Patrick Douglas: In Convertendo for five voices
edited by Gordon J Munro
Published by University of Glasgow Music Department Publications 1998, 10pp.
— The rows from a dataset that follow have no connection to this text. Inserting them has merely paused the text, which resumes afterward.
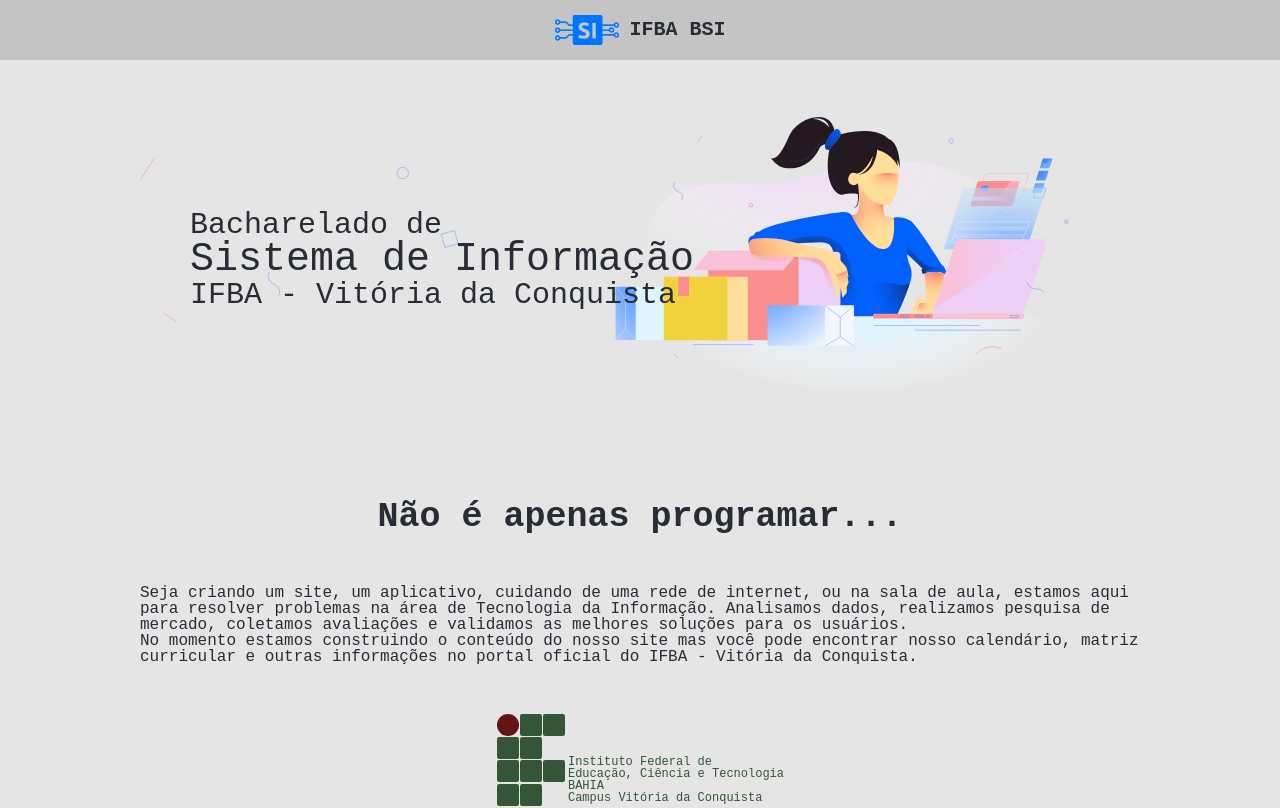
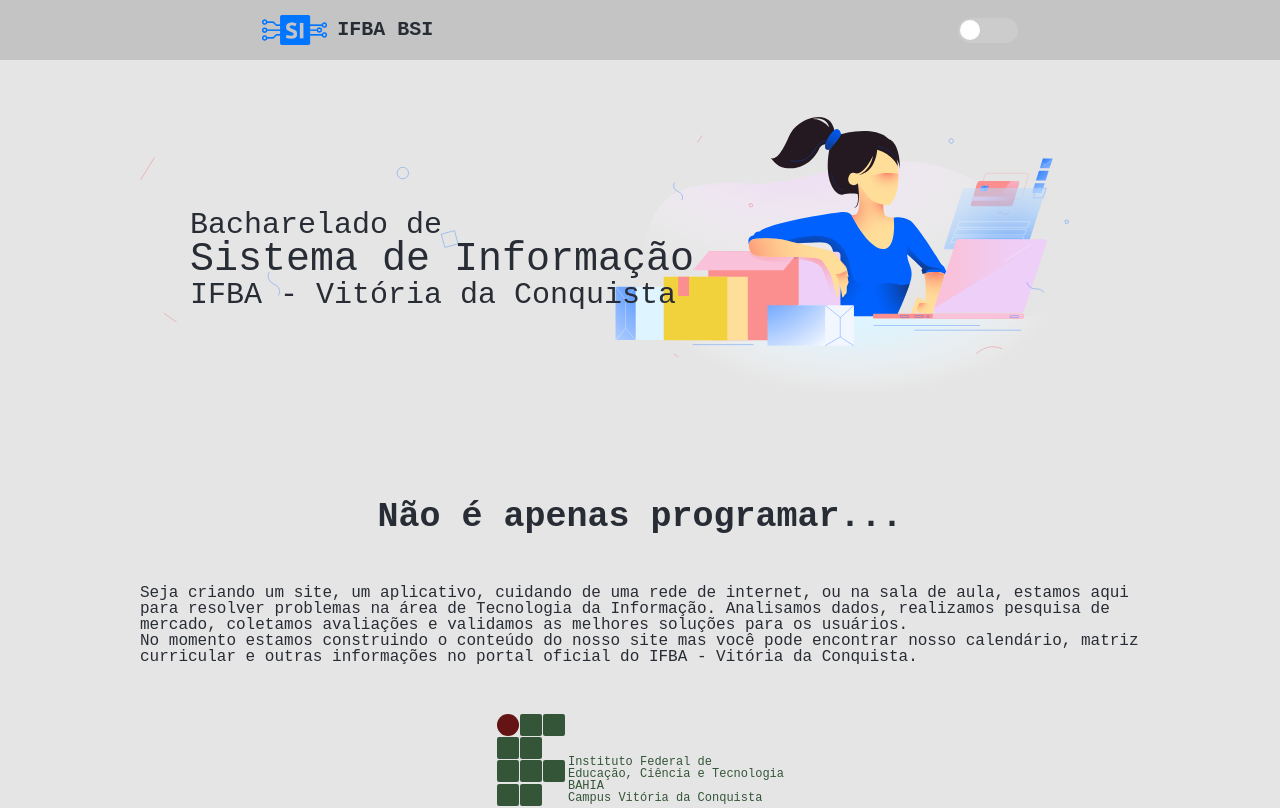
Before and after one commit to ifba-vca/bsi-ifba-web, a React (Create React App) app: page / in a window 1280 px wide. Shown: the top 808 px of the page. Built offline with nearby package versions, Linux system fonts and the light colour scheme.

Commit message:
update homepage

```diff
--- a/src/components/atoms/LogoOne/index.tsx
+++ b/src/components/atoms/LogoOne/index.tsx
@@ -1,13 +1,15 @@
 
 import React from 'react';
-import {Logo,Title} from './styles';
+import {Container,Logo,Title} from './styles';
 import BsiLogo from '../../../util/logo.png';
 
 const Index: React.FC = () => {
       return (
         <>
+          <Container>
             <Logo src={BsiLogo}/>
             <Title>IFBA BSI</Title>
+          </Container>
         </>
       );
     }
--- a/src/components/atoms/LogoOne/styles.ts
+++ b/src/components/atoms/LogoOne/styles.ts
@@ -1,6 +1,10 @@
 import styled from 'styled-components';
 import {_ubuh2} from '../../../Styles/generic/Typography';
 
+export const Container = styled.div`
+    display: flex;
+    align-items: center;
+`;
 export const Logo = styled.img`
     height: 30px;
     margin-right: 10px;
--- /dev/null
+++ b/src/components/atoms/Toogle/index.tsx
@@ -0,0 +1,17 @@
+
+import React from 'react';
+import {Label,Input,Slider} from './styles';
+
+
+const Index: React.FC = () => {
+      return (
+        <>
+            <Label className="switch">
+              <Input type="checkbox"/>
+              <Slider className="slider round"></Slider>
+            </Label>
+        </>
+      );
+    }
+
+export default Index;
--- /dev/null
+++ b/src/components/atoms/Toogle/styles.ts
@@ -0,0 +1,53 @@
+import styled from 'styled-components';
+
+export const Label = styled.label`
+    left: 0;
+    position: relative;
+    display: inline-block;
+    width: 60px;
+    height: 25px;
+`;
+export const Input = styled.input`
+    opacity: 0;
+    width: 0;
+    height: 0;
+
+    &:checked + span {
+        background-color: #2196F3;
+    }
+
+    &:focus + span {
+        box-shadow: 0 0 1px #2196F3;
+    }
+
+    &:checked + span:before {
+        -webkit-transform: translateX(33px);
+        -ms-transform: translateX(33px);
+        transform: translateX(33px);
+    }
+`;
+export const Slider = styled.span`
+    position: absolute;
+    cursor: pointer;
+    top: 0;
+    left: 0;
+    right: 0;
+    bottom: 0;
+    background-color: #ccc;
+    -webkit-transition: .4s;
+    transition: .4s;
+    border-radius: 34px;
+
+    &:before {
+        position: absolute;
+        content: "";
+        height: 20px;
+        width: 20px;
+        left: 2.5px;
+        bottom: 2.5px;
+        background-color: white;
+        -webkit-transition: .4s;
+        transition: .4s;
+        border-radius: 50%;
+    }
+`;
--- a/src/components/molecules/Header/index.tsx
+++ b/src/components/molecules/Header/index.tsx
@@ -2,6 +2,7 @@
 import React from 'react';
 import {Container} from './styles';
 import LogoOne from '../../atoms/LogoOne';
+import Toogle from '../../atoms/Toogle';
 
 
 const Index: React.FC = () => {
@@ -9,6 +10,7 @@
         <>
           <Container>
             <LogoOne/>
+            <Toogle/>
           </Container>
         </>
       );
--- a/src/components/molecules/Header/styles.ts
+++ b/src/components/molecules/Header/styles.ts
@@ -5,7 +5,7 @@
     width:100%;
     height: 60px;
     display:flex;
-    justify-content:center;
+    justify-content:space-around;
     align-items:center;
     background-color: var(--si-background-02)
 `;
```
‘Patrick Douglas, “priste, scott borne”, was active during the mid sixteenth century. He may well be the “Sir Patrik Dowglas” who held a prebend of St Giles’s Collegiate Church, Edinburgh, in 1556-7 and again in 1567. The motet?In?convertendo, a setting of Psalm 126 for five voices, is the only work by Douglas which survives complete. ?The only other work known to be by him is a seven-part instrumental?Miserere. Both pieces are recorded in English manuscripts of the late sixteenth century, suggesting Douglas, like Robert Johnson before him, fled Calvinist Scotland during the late 1560s. There was certainly no place within the Reformed Church for Latin polyphony such as?In?convertendo but Mary, Queen of Scots may possibly have heard the work at a private Mass in the Scottish Chapel Royal. The motet was doubtless sung at high-church establishments in England, possibly the Chapel Royal, where the part books seem to have been compiled. At any rate,?In?converted was a well-known work in its day, and was admired enough to have been transcribed at least twice for viols.